There's one problem. Contamination of the soil and groundwater on the parcel have made it difficult to market, city officials say.
J.T. Walker Industries, which owns the site, is working with the state Department of Environmental Protection on a plan to clean it up. Depending on the price tag, the city might be interested in taking on the job.
Walker Industries has previously offered to donate the land to the city, Clearwater officials said. The city is waiting to see how expensive the cleanup of the property might be.
"It's too good to let it sit idle," said Ed Chesney, the city's environmental manager. "It's the biggest (light-industrial) piece that we know of. That's real popular with tech companies."
Walker Industries officials didn't respond to multiple requests for comment.
According to a DEP study, the facility opened in the mid 1950s and manufactured air-conditioning grilles, registers and other products. Operations ceased in March 2008, according to state documents.
The just market value of the property is $1.65 million, according to the Pinellas County property appraiser's office.
The source of the soil and groundwater pollution is chlorinated solvents that were used for degreasing metal parts. The solvents aren't a public health risk, said Ana Gibbs, a DEP spokeswoman.
Tests have shown that the plume of contaminated groundwater has spread to neighboring industrial properties. DEP is waiting for confirmation that all property owners have been notified before proceeding on the approval of the cleanup plan, Gibbs said.
There are also metals, including chromium, in the soil on the site, according to the state report. Chromium is considered a toxic carcinogen by the federal Agency for Toxic Substances and Disease Registry. The state's investigation found minimal and isolated levels of chromium and other metals.
Gibbs added that an interim cleanup operation was approved in 2004.
Geri Lopez, the city's economic development and housing director, said the city could declare the site a brownfield and apply for federal grants to help pay for cleaning it up.
"There's not a lot of available land that is zoned industrial.

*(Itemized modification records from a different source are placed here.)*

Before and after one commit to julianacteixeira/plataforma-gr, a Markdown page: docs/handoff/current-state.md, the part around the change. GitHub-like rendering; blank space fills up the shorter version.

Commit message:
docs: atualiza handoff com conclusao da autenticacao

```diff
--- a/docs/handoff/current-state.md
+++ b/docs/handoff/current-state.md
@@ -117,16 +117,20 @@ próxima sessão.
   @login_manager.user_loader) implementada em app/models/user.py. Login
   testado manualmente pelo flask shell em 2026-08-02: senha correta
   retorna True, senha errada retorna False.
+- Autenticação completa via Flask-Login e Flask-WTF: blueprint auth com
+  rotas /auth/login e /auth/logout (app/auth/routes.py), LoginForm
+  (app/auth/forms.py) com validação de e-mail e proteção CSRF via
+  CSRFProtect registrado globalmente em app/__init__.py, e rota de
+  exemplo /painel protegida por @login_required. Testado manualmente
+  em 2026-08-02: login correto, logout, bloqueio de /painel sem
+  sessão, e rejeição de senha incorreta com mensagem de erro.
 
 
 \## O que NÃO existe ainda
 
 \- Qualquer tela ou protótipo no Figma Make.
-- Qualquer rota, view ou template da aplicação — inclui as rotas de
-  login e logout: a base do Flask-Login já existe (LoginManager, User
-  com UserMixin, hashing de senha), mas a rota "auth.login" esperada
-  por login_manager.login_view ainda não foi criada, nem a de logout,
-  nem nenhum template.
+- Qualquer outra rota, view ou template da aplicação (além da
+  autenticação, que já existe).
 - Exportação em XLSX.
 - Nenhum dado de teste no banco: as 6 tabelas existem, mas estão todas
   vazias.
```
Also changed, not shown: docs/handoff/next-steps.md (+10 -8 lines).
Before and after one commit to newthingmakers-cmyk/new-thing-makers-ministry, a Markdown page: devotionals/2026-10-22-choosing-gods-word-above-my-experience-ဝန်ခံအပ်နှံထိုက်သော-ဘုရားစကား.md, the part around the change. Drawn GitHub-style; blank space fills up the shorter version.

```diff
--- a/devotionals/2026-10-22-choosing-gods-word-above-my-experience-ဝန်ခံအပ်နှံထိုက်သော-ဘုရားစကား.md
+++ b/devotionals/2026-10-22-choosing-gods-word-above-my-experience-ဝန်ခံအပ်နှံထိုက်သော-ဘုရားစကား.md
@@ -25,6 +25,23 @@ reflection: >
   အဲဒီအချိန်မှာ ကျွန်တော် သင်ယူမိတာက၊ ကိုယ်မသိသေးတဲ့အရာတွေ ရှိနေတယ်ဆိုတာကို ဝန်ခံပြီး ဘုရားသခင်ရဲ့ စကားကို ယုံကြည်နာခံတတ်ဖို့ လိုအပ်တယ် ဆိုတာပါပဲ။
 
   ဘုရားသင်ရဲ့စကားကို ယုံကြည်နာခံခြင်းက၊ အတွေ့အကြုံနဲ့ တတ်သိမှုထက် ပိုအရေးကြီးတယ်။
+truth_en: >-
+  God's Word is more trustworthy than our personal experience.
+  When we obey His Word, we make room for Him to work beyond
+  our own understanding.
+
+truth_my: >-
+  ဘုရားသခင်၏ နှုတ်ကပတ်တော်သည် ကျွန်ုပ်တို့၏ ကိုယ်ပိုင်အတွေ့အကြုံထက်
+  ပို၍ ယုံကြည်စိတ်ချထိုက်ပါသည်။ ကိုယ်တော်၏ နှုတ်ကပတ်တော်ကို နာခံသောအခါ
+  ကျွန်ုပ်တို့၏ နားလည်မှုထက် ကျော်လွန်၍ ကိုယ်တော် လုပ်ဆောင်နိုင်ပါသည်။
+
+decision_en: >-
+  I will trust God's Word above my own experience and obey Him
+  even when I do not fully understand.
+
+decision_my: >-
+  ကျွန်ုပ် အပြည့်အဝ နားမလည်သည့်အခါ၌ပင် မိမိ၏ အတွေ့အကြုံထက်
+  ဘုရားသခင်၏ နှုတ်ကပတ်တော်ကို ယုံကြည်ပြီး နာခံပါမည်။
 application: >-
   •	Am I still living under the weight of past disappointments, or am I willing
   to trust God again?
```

It's a great location for an industry like tech that would be beneficial to the city," Lopez said.
Charlie Frago can be reached at email@example.com or (727) 445-4159. Follow @CharlieFrago on Twitter.